TASK » Restate the records exactly. Include all of them.

DATA SECTION »

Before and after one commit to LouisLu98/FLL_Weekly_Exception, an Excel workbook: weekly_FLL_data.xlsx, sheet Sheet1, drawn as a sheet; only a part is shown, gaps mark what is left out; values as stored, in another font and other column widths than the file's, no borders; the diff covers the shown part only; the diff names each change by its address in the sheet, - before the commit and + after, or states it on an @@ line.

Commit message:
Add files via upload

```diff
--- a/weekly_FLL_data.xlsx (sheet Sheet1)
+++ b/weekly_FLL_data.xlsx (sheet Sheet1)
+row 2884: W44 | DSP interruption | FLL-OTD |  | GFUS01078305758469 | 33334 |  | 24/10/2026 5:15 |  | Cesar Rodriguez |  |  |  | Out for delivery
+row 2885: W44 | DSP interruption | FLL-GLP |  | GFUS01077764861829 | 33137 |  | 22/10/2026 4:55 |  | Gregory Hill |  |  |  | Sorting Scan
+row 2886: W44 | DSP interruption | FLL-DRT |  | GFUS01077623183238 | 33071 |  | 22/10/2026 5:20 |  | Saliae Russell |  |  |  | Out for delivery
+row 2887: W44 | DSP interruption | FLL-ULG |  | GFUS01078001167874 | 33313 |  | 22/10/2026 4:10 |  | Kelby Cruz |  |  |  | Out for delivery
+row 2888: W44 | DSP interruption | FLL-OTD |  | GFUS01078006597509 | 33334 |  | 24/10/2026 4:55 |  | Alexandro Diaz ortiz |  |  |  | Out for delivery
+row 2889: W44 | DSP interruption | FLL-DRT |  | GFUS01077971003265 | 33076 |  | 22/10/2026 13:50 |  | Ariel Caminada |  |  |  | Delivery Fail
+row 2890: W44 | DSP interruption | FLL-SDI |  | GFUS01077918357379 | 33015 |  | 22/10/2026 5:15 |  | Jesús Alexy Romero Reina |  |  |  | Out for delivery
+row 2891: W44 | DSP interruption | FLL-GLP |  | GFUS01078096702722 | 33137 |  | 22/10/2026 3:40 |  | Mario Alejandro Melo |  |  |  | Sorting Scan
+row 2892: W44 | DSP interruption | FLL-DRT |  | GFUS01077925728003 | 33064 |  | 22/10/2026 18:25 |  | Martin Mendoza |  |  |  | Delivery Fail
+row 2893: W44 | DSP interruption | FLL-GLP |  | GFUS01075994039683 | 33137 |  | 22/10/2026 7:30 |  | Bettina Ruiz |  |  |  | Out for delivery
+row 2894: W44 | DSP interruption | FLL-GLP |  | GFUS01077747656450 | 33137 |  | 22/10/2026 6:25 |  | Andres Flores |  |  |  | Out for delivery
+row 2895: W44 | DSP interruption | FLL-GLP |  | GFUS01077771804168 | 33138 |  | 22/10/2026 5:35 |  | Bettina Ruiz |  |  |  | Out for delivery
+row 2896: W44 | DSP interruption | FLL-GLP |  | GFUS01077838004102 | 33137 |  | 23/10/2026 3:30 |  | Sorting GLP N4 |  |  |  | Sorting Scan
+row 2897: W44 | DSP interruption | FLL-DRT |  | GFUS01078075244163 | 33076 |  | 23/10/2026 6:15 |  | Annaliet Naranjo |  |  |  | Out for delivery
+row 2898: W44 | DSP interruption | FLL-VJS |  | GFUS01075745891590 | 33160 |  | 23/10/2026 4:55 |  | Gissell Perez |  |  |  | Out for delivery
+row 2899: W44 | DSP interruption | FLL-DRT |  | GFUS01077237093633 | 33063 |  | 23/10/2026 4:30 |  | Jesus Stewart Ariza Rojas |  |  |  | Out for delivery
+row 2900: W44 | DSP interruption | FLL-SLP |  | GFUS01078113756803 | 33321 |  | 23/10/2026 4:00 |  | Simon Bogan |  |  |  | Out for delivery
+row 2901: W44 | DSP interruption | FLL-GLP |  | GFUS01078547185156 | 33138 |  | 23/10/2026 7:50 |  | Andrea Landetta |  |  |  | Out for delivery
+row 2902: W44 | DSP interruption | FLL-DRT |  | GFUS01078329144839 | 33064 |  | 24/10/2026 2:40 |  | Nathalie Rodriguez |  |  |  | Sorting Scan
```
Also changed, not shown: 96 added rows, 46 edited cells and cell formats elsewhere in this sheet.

SOLUTION TO THE EXERCISE »
Before and after one commit to LouisLu98/FLL_Weekly_Exception, an Excel workbook: weekly_FLL_data.xlsx, sheet Sheet1, drawn as a sheet; only a part is shown, gaps mark what is left out; values as stored, in another font and other column widths than the file's, no borders; the diff covers the shown part only; the diff names each change by its address in the sheet, - before the commit and + after, or states it on an @@ line.

Commit message:
Add files via upload

```diff
--- a/weekly_FLL_data.xlsx (sheet Sheet1)
+++ b/weekly_FLL_data.xlsx (sheet Sheet1)
+row 2884: W44 | DSP interruption | FLL-OTD |  | GFUS01078305758469 | 33334 |  | 24/10/2026 5:15 |  | Cesar Rodriguez |  |  |  | Out for delivery
+row 2885: W44 | DSP interruption | FLL-GLP |  | GFUS01077764861829 | 33137 |  | 22/10/2026 4:55 |  | Gregory Hill |  |  |  | Sorting Scan
+row 2886: W44 | DSP interruption | FLL-DRT |  | GFUS01077623183238 | 33071 |  | 22/10/2026 5:20 |  | Saliae Russell |  |  |  | Out for delivery
+row 2887: W44 | DSP interruption | FLL-ULG |  | GFUS01078001167874 | 33313 |  | 22/10/2026 4:10 |  | Kelby Cruz |  |  |  | Out for delivery
+row 2888: W44 | DSP interruption | FLL-OTD |  | GFUS01078006597509 | 33334 |  | 24/10/2026 4:55 |  | Alexandro Diaz ortiz |  |  |  | Out for delivery
+row 2889: W44 | DSP interruption | FLL-DRT |  | GFUS01077971003265 | 33076 |  | 22/10/2026 13:50 |  | Ariel Caminada |  |  |  | Delivery Fail
+row 2890: W44 | DSP interruption | FLL-SDI |  | GFUS01077918357379 | 33015 |  | 22/10/2026 5:15 |  | Jesús Alexy Romero Reina |  |  |  | Out for delivery
+row 2891: W44 | DSP interruption | FLL-GLP |  | GFUS01078096702722 | 33137 |  | 22/10/2026 3:40 |  | Mario Alejandro Melo |  |  |  | Sorting Scan
+row 2892: W44 | DSP interruption | FLL-DRT |  | GFUS01077925728003 | 33064 |  | 22/10/2026 18:25 |  | Martin Mendoza |  |  |  | Delivery Fail
+row 2893: W44 | DSP interruption | FLL-GLP |  | GFUS01075994039683 | 33137 |  | 22/10/2026 7:30 |  | Bettina Ruiz |  |  |  | Out for delivery
+row 2894: W44 | DSP interruption | FLL-GLP |  | GFUS01077747656450 | 33137 |  | 22/10/2026 6:25 |  | Andres Flores |  |  |  | Out for delivery
+row 2895: W44 | DSP interruption | FLL-GLP |  | GFUS01077771804168 | 33138 |  | 22/10/2026 5:35 |  | Bettina Ruiz |  |  |  | Out for delivery
+row 2896: W44 | DSP interruption | FLL-GLP |  | GFUS01077838004102 | 33137 |  | 23/10/2026 3:30 |  | Sorting GLP N4 |  |  |  | Sorting Scan
+row 2897: W44 | DSP interruption | FLL-DRT |  | GFUS01078075244163 | 33076 |  | 23/10/2026 6:15 |  | Annaliet Naranjo |  |  |  | Out for delivery
+row 2898: W44 | DSP interruption | FLL-VJS |  | GFUS01075745891590 | 33160 |  | 23/10/2026 4:55 |  | Gissell Perez |  |  |  | Out for delivery
+row 2899: W44 | DSP interruption | FLL-DRT |  | GFUS01077237093633 | 33063 |  | 23/10/2026 4:30 |  | Jesus Stewart Ariza Rojas |  |  |  | Out for delivery
+row 2900: W44 | DSP interruption | FLL-SLP |  | GFUS01078113756803 | 33321 |  | 23/10/2026 4:00 |  | Simon Bogan |  |  |  | Out for delivery
+row 2901: W44 | DSP interruption | FLL-GLP |  | GFUS01078547185156 | 33138 |  | 23/10/2026 7:50 |  | Andrea Landetta |  |  |  | Out for delivery
+row 2902: W44 | DSP interruption | FLL-DRT |  | GFUS01078329144839 | 33064 |  | 24/10/2026 2:40 |  | Nathalie Rodriguez |  |  |  | Sorting Scan
```
Also changed, not shown: 96 added rows, 46 edited cells and cell formats elsewhere in this sheet.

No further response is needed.